Gathering the Evidence

When a dog attack is reported to TCCS, a DAS Ranger may attend the scene to ensure the attacking dog is restrained or contained, and if necessary seized.

The DAS Ranger may also gather evidence available, which may include statements from people involved and witnesses where possible. This helps to establish the circumstances leading up to and during the attack.

When a dog is seized, depending on the circumstances, it is brought to the DAS facility at Symonston where it is impounded.

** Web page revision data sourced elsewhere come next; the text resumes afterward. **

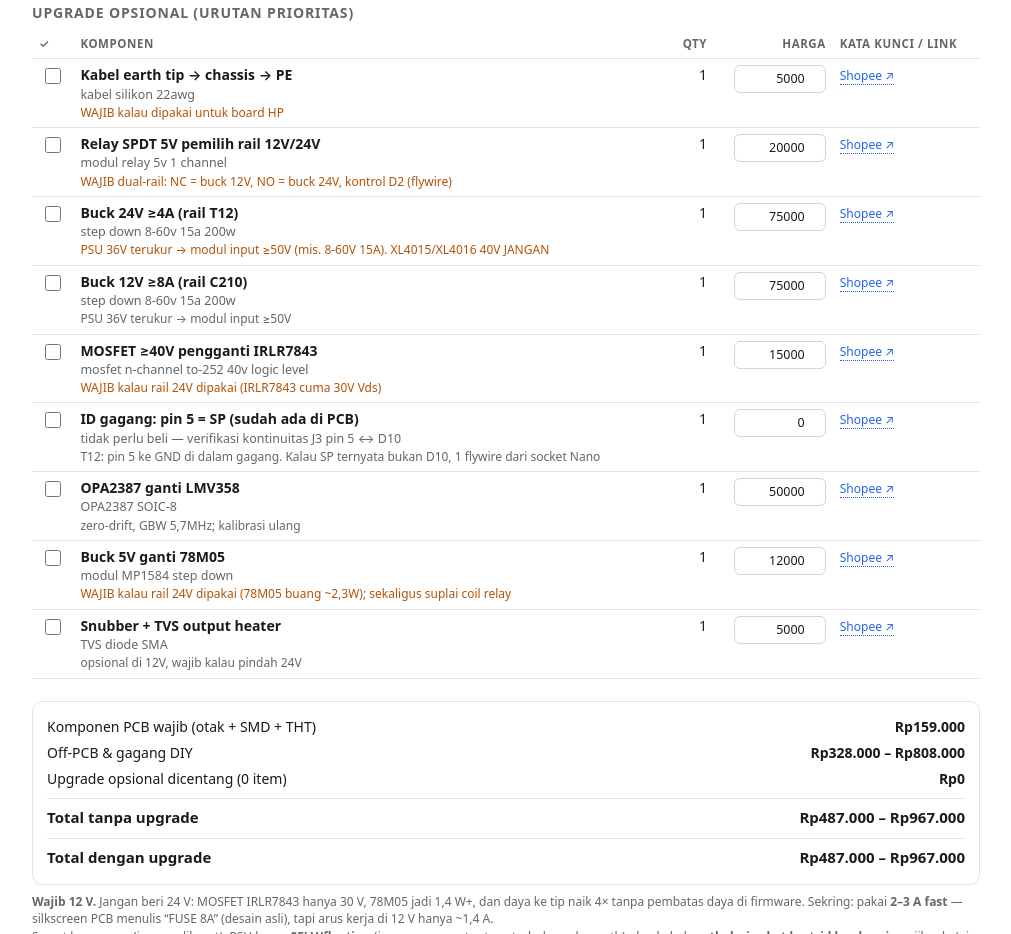
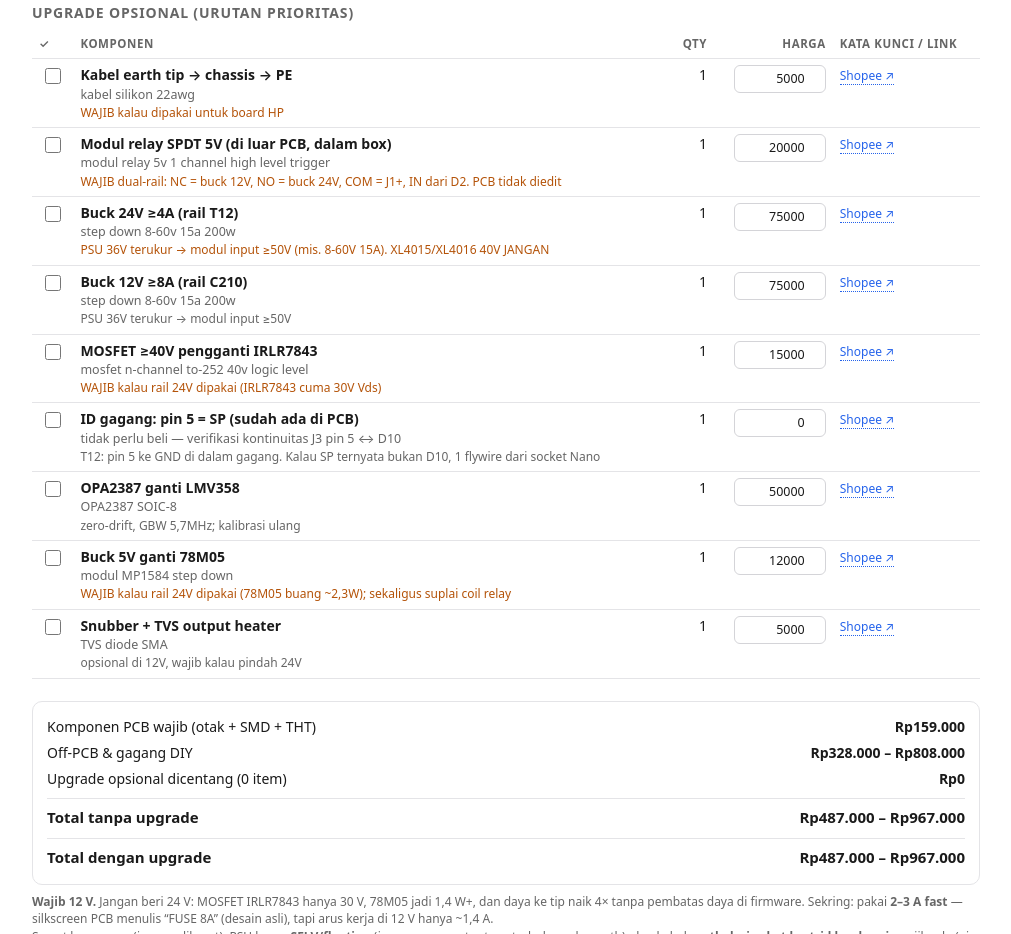
Before and after one commit to mift2609/c210-diy-station-bom, a plain HTML site: page index.html in a window 1280 px wide. Shown: the part 2353-3287 px from the top of the page, without its empty margins (134-1145 px from the left). Drawn offline with Linux system fonts and the light colour scheme.

Commit message:
Perjelas: relay = modul di luar PCB (wiring + setting trigger + alternatif saklar manual)

```diff
--- a/index.html
+++ b/index.html
@@ -114,7 +114,7 @@ const SECTIONS = [
   ]},
   { id: "upgrade", title: "Upgrade opsional (urutan prioritas)", optional: true, items: [
     { name: "Kabel earth tip → chassis → PE", spec: "kabel silikon 22awg", qty: 1, price: 5000, note: "WAJIB kalau dipakai untuk board HP" },
-    { name: "Relay SPDT 5V pemilih rail 12V/24V", spec: "modul relay 5v 1 channel", qty: 1, price: 20000, note: "WAJIB dual-rail: NC = buck 12V, NO = buck 24V, kontrol D2 (flywire)" },
+    { name: "Modul relay SPDT 5V (di luar PCB, dalam box)", spec: "modul relay 5v 1 channel high level trigger", qty: 1, price: 20000, note: "WAJIB dual-rail: NC = buck 12V, NO = buck 24V, COM = J1+, IN dari D2. PCB tidak diedit" },
     { name: "Buck 24V ≥4A (rail T12)", spec: "step down 8-60v 15a 200w", qty: 1, price: 75000, note: "PSU 36V terukur → modul input ≥50V (mis. 8-60V 15A). XL4015/XL4016 40V JANGAN" },
     { name: "Buck 12V ≥8A (rail C210)", spec: "step down 8-60v 15a 200w", qty: 1, price: 75000, note: "PSU 36V terukur → modul input ≥50V" },
     { name: "MOSFET ≥40V pengganti IRLR7843", spec: "mosfet n-channel to-252 40v logic level", qty: 1, price: 15000, note: "WAJIB kalau rail 24V dipakai (IRLR7843 cuma 30V Vds)" },
```
Also changed, not shown: 2 other files.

The DAS Ranger writes an investigation report that outlines all the evidence obtained around the attack and may include; witness statements, victim impact statements, photographs, vet reports, prior history reports etc.

Considering the Evidence

When complete, the investigation report will go to the Senior Director of Domestic Animal Services who is appointed as the Deputy Registrar under the Domestic Animals Act. Depending on the severity of the attack, the case may require further investigation or enquiries by DAS Rangers or Investigators.

Because it is important to communicate with the people involved in or impacted by the attack, owners of the dogs involved as well as the victim or complainant and any witnesses may be advised of the progress of the investigation and it’s referral to the Deputy Registrar when necessary.

By this time, the investigation report may include other evidence such as a behavioural assessment or a temperament testing report done for the dog while it has been impounded at DAS, as well as observations made by the DAS staff that interact with the dogs on a daily basis.

Making a Decision

The Deputy Registrar will review the case and recommendations made by DAS rangers or Investigators and make a decision on what appropriate action should be taken.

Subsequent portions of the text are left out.